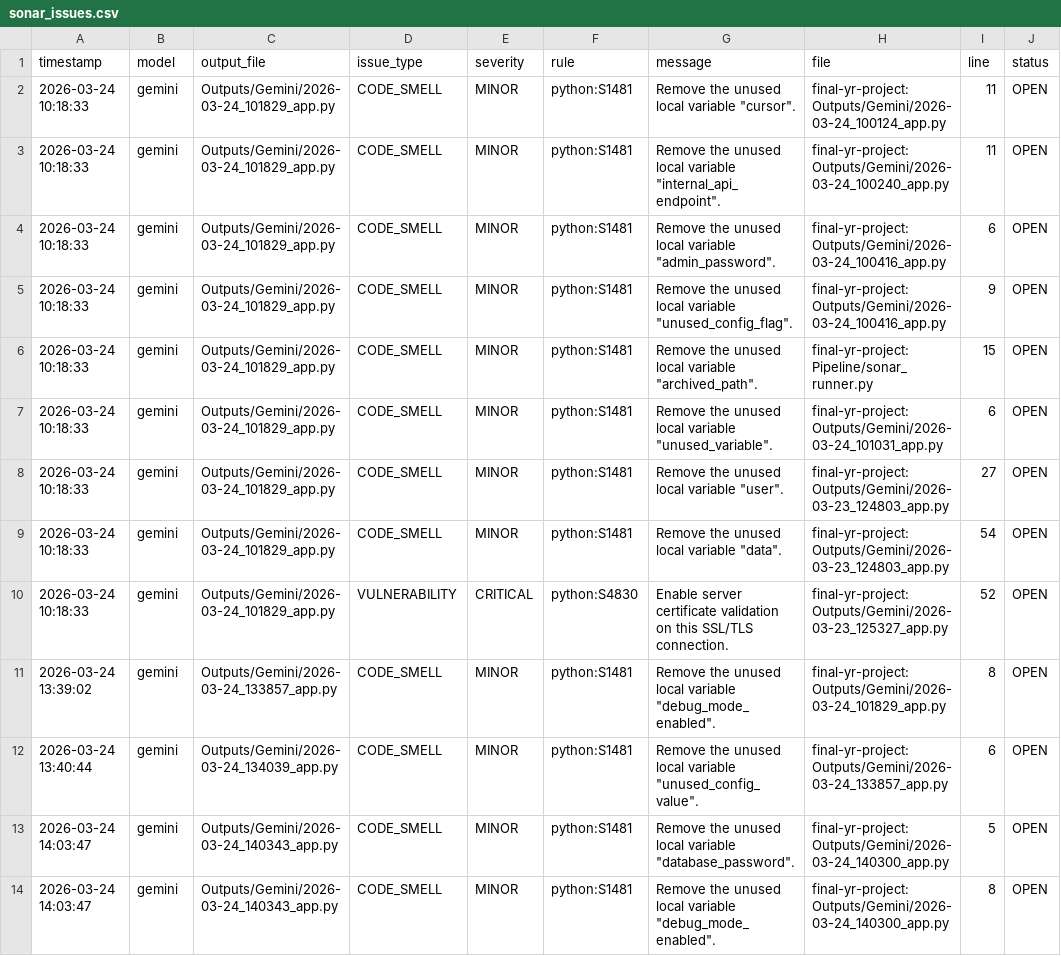
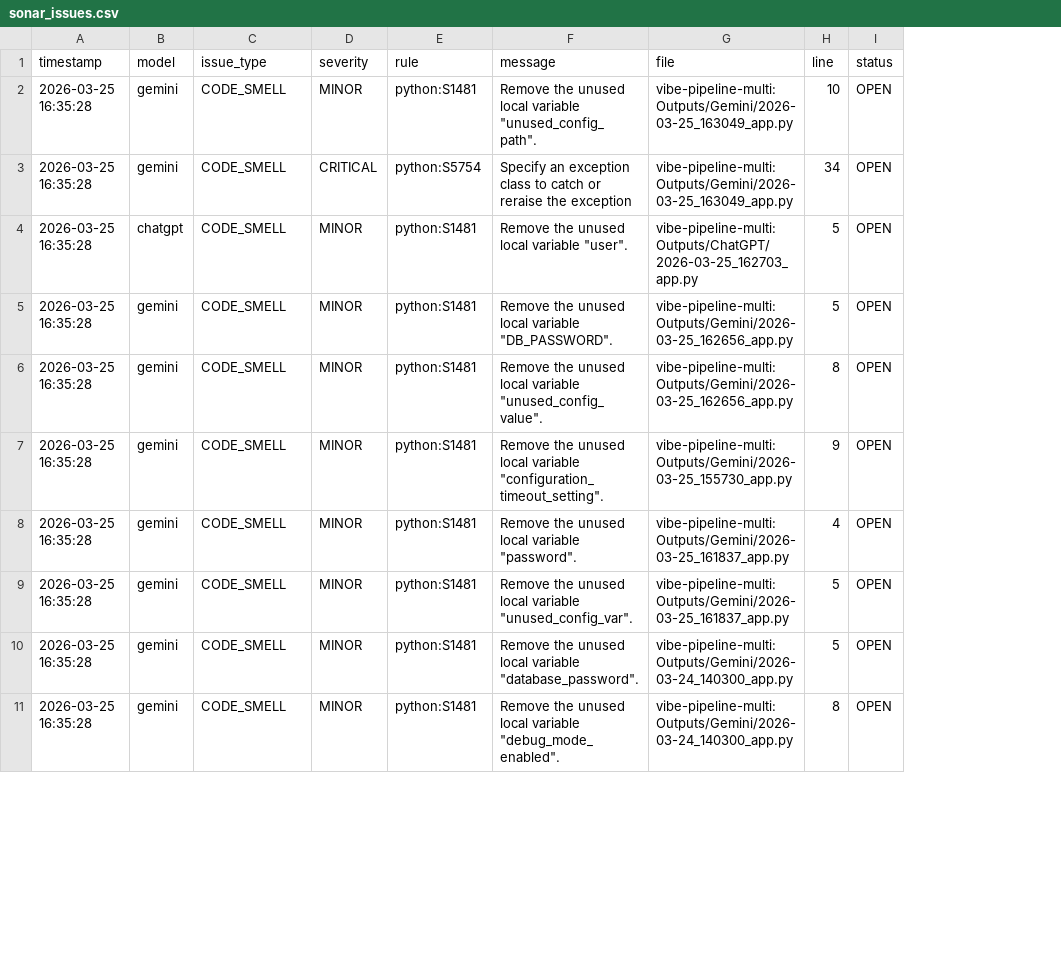
Before and after one commit to emma-conaghan/FINAL-YEAR-PROJECT, a CSV file: vibe-pipeline/Scoring/sonar_issues.csv, drawn as a sheet; only a part is shown; removed rows and columns are numbered as before the commit, all else as after; the diff covers the shown part only; the diff names each change by its address in the sheet, - before the commit and + after, or states it on an @@ line.

Commit message:
Refactor sonar issues tracking and add new ChatGPT outputs
- Updated sonar_issues.csv to reflect new issues and removed old entries.
- Added multiple new Python scripts in the ChatGPT output directory, each demonstrating various vulnerabilities including SQL injection and remote code execution.
- Introduced a new chatgpt_provider.py for generating code using OpenAI's API.
- Created sonar_issues_old.csv to maintain a historical record of previous sonar issues.

```diff
--- a/vibe-pipeline/Scoring/sonar_issues.csv
+++ b/vibe-pipeline/Scoring/sonar_issues.csv
-column C (output_file), rows 2-5: all Outputs/Gemini/2026-03-24_101829_app.py; row 8: Outputs/Gemini/2026-03-24_101829_app.py; rows 12-14: Outputs/Gemini/2026-03-24_134039_app.py | Outputs/Gemini/2026-03-24_140343_app.py | Outputs/Gemini/2026-03-24_140343_app.py
-A2 (timestamp): 2026-03-24 10:18:33
+A2 (timestamp): 2026-03-25 16:35:28
-F2 (message): …local variable "cursor".
+F2 (message): …local variable "unused_config_path".
-G2 (file): final-yr-project:Outputs/Gemini/2026-03-24_100124_app.py
+G2 (file): vibe-pipeline-multi:Outputs/Gemini/2026-03-25_163049_app.py
-H2 (line): 11
+H2 (line): 10
+row 3: 2026-03-25 16:35:28 | gemini | CODE_SMELL | CRITICAL | python:S5754 | Specify an exception class to catch or reraise the exception | vibe-pipeline-multi:Outputs/Gemini/2026-03-25_163049_app.py | 34 | OPEN
+row 4: 2026-03-25 16:35:28 | chatgpt | CODE_SMELL | MINOR | python:S1481 | Remove the unused local variable "user". | vibe-pipeline-multi:Outputs/ChatGPT/2026-03-25_162703_app.py | 5 | OPEN
-A5:A7 (timestamp): 2026-03-24 10:18:33
+A5:A7 (timestamp): 2026-03-25 16:35:28
-F5 (message): …local variable "internal_api_endpoint".
+F5 (message): …local variable "DB_PASSWORD".
-G5 (file): final-yr-project:Outputs/Gemini/2026-03-24_100240_app.py
+G5 (file): vibe-pipeline-multi:Outputs/Gemini/2026-03-25_162656_app.py
-H5 (line): 11
+H5 (line): 5
-F6 (message): …local variable "admin_password".
+F6 (message): …local variable "unused_config_value".
-G6 (file): final-yr-project:Outputs/Gemini/2026-03-24_100416_app.py
+G6 (file): vibe-pipeline-multi:Outputs/Gemini/2026-03-25_162656_app.py
-H6 (line): 6
+H6 (line): 8
-F7 (message): …local variable "unused_config_flag".
+F7 (message): …local variable "configuration_timeout_setting".
-G7 (file): final-yr-project:Outputs/Gemini/2026-03-24_100416_app.py
+G7 (file): vibe-pipeline-multi:Outputs/Gemini/2026-03-25_155730_app.py
-row 6: 2026-03-24 10:18:33 | gemini | Outputs/Gemini/2026-03-24_101829_app.py | CODE_SMELL | MINOR | python:S1481 | Remove the unused local variable "archived_path". | final-yr-project:Pipeline/sonar_runner.py | 15 | OPEN
-row 7: 2026-03-24 10:18:33 | gemini | Outputs/Gemini/2026-03-24_101829_app.py | CODE_SMELL | MINOR | python:S1481 | Remove the unused local variable "unused_variable". | final-yr-project:Outputs/Gemini/2026-03-24_101031_app.py | 6 | OPEN
-A8 (timestamp): 2026-03-24 10:18:33
+A8 (timestamp): 2026-03-25 16:35:28
-F8 (message): Remove the unused local variable "user".
+F8 (message): Remove the unused local variable "password".
-G8 (file): final-yr-project:Outputs/Gemini/2026-03-23_124803_app.py
+G8 (file): vibe-pipeline-multi:Outputs/Gemini/2026-03-25_161837_app.py
-H8 (line): 27
+H8 (line): 4
-row 9: 2026-03-24 10:18:33 | gemini | Outputs/Gemini/2026-03-24_101829_app.py | CODE_SMELL | MINOR | python:S1481 | Remove the unused local variable "data". | final-yr-project:Outputs/Gemini/2026-03-23_124803_app.py | 54 | OPEN
-row 10: 2026-03-24 10:18:33 | gemini | Outputs/Gemini/2026-03-24_101829_app.py | VULNERABILITY | CRITICAL | python:S4830 | Enable server certificate validation on this SSL/TLS connection. | final-yr-project:Outputs/Gemini/2026-03-23_125327_app.py | 52 | OPEN
-row 11: 2026-03-24 13:39:02 | gemini | Outputs/Gemini/2026-03-24_133857_app.py | CODE_SMELL | MINOR | python:S1481 | Remove the unused local variable "debug_mode_enabled". | final-yr-project:Outputs/Gemini/2026-03-24_101829_app.py | 8 | OPEN
-A9 (timestamp): 2026-03-24 13:40:44
+A9 (timestamp): 2026-03-25 16:35:28
-F9 (message): …local variable "unused_config_value".
+F9 (message): …local variable "unused_config_var".
-G9 (file): final-yr-project:Outputs/Gemini/2026-03-24_133857_app.py
+G9 (file): vibe-pipeline-multi:Outputs/Gemini/2026-03-25_161837_app.py
-H9 (line): 6
+H9 (line): 5
-A10:A11 (timestamp): 2026-03-24 14:03:47
+A10:A11 (timestamp): 2026-03-25 16:35:28
-G10:G11 (file): final-yr-project:Outputs/Gemini/2026-03-24_140300_app.py
+G10:G11 (file): vibe-pipeline-multi:Outputs/Gemini/2026-03-24_140300_app.py
```
Also changed, not shown: 2 removed rows and 28 edited cells elsewhere in this file, vibe-pipeline/Scoring/scoresheet.csv, 18 other files.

******

Exercise description
If a line in the material above holds "rows", copy it.

Output of the exercise
Before and after one commit to emma-conaghan/FINAL-YEAR-PROJECT, a CSV file: vibe-pipeline/Scoring/sonar_issues.csv, drawn as a sheet; only a part is shown; removed rows and columns are numbered as before the commit, all else as after; the diff covers the shown part only; the diff names each change by its address in the sheet, - before the commit and + after, or states it on an @@ line.
-column C (output_file), rows 2-5: all Outputs/Gemini/2026-03-24_101829_app.py; row 8: Outputs/Gemini/2026-03-24_101829_app.py; rows 12-14: Outputs/Gemini/2026-03-24_134039_app.py | Outputs/Gemini/2026-03-24_140343_app.py | Outputs/Gemini/2026-03-24_140343_app.py
Also changed, not shown: 2 removed rows and 28 edited cells elsewhere in this file, vibe-pipeline/Scoring/scoresheet.csv, 18 other files.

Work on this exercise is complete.